Banner


Mailbag policy

We reserve the right to edit or reject letters. Limit letters to 200 words or less. Letters addressing issues covered in the Catholic Herald will be given priority. All letters must be signed with name and city, village, or town of residence.

Send letters to:
Mailbag
The Catholic Herald
702 S. High Point Rd., Suite 121
Madison, WI 53719-3522
Fax: 608-709-7612
E-mail: info@madisoncatholicherald.org
Insurance mandate is clear violation of the Constitution Print
Letters to the editor
Thursday, Mar. 01, 2012 -- 12:00 AM

To the editor:

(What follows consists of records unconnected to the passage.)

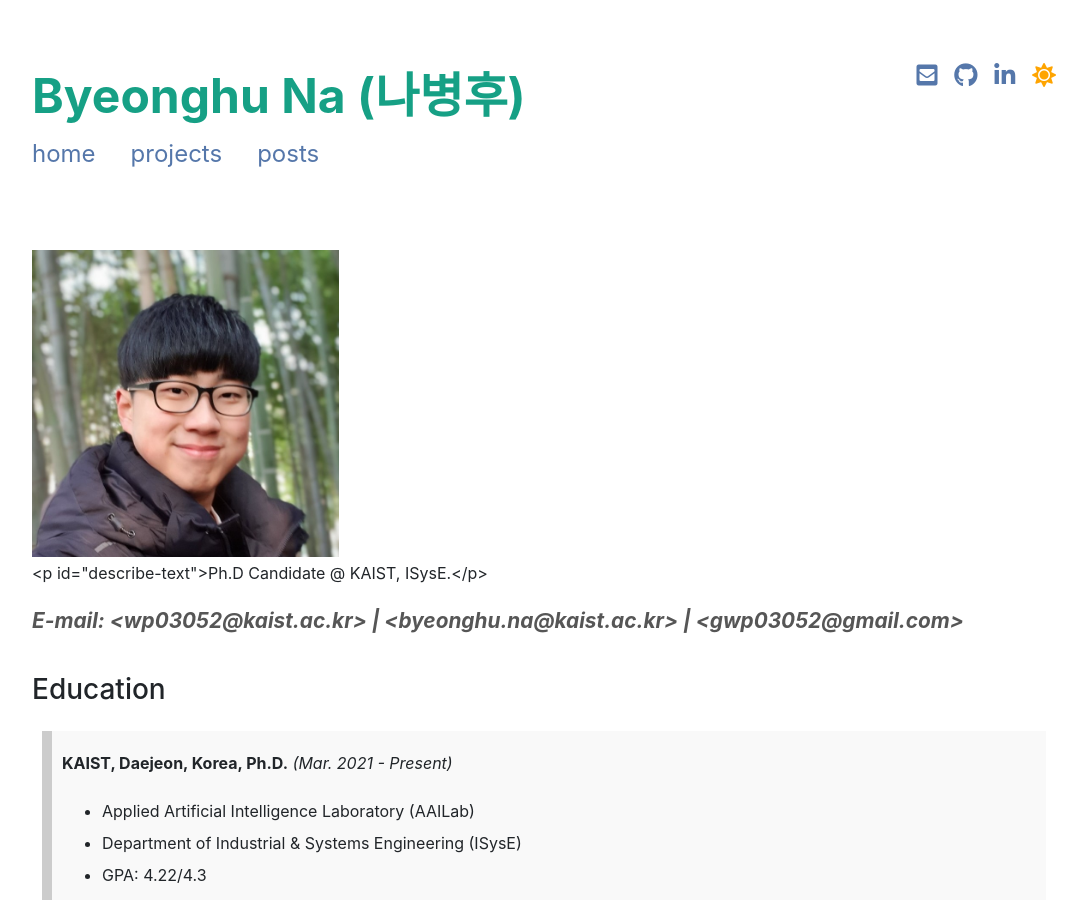
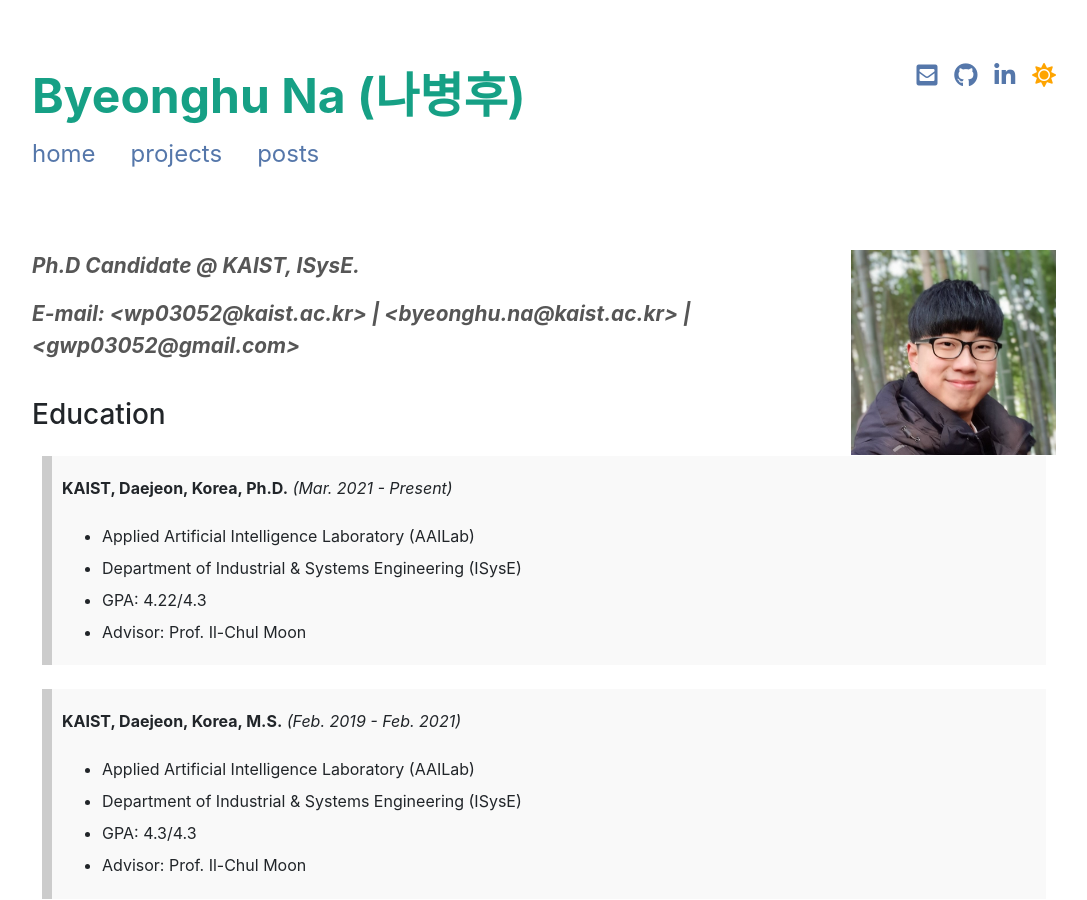
Before and after one commit to byeonghu-na/byeonghu-na.github.io, a Jekyll site: the page built from index.md, in a window 1280 px wide and 900 px high. Shown: the whole window, without its empty margins (96-1183 px from the left). Built offline with Jekyll 4.4.1, drawn with Linux system fonts in a browser that asks for light colours; nearby versions of some CDN libraries; a style sheet for code colours, icons or effects is not loaded.

Commit message:
Update index.md

```diff
--- a/index.md
+++ b/index.md
@@ -7,7 +7,8 @@ description:
 sitemap:
   priority: 1.0
 ---
-![byeonghu](assets/img/byeonghu.jpg){: width="30%" height="30%"}<p id="describe-text">Ph.D Candidate @ KAIST, ISysE.</p>
+![byeonghu](assets/img/byeonghu.jpg){: style="float: right" width="20%" height="20%"}
+<p id="describe-text">Ph.D Candidate @ KAIST, ISysE.</p>
 <p id="describe-text">E-mail: <wp03052@kaist.ac.kr> | <byeonghu.na@kaist.ac.kr> | <gwp03052@gmail.com></p>
 
 ### Education
```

The struggle over the national government’s mandated financing of “reproductive health services” has, up to now, been mostly carried out under the religious liberty clause in the Bill of Rights. This is a sound, but somewhat limited, defense.

It should be remembered that the Bill of Rights was an afterthought to the original Constitution, only consented to after it looked like the adoption of the new Constitution would meet strong opposition.

A tenet of Catholic social doctrine is the principle of subsidiarity. It seems wise to consider the implications of this tenet in the context of the American constitutional system.

The guiding principle in a federal system of government is the principle of delegated powers. The states existed  before the national government and delegated certain functions to their creature, the new national government.

As one reviews the Constitution, one does not find within its clauses any that suggests that the national government, much less the president, has authority to tell a private insurance company which services it must include in its policy offerings.

Since the 10th Amendment reserves to the states or to the people the powers not delegated to the United States, the insurance mandate is a clear violation of the Constitution. And, as a clear violation of the oath to defend the Constitution, its implementation seems to be adequate grounds for impeachment.

If the religious liberty and subsidiarity defenses are not enough, then it seems that the doctrine of nullification should be reinvigorated. As both Jefferson and Madison wrote, the national government, as the creation of the states, is not the final judge of its own powers. The states have a right to resist any unconstitutional use of national power. Nullification recognizes that there are four branches of American government: the states, the legislative, the executive, and the judiciary.

On reflection, it becomes clear that all Americans have a stake in this insurance mandate issue as it has implications much further than that of paying for “reproductive health services.”

Florian Zalewski, Fond du Lac

 
Banner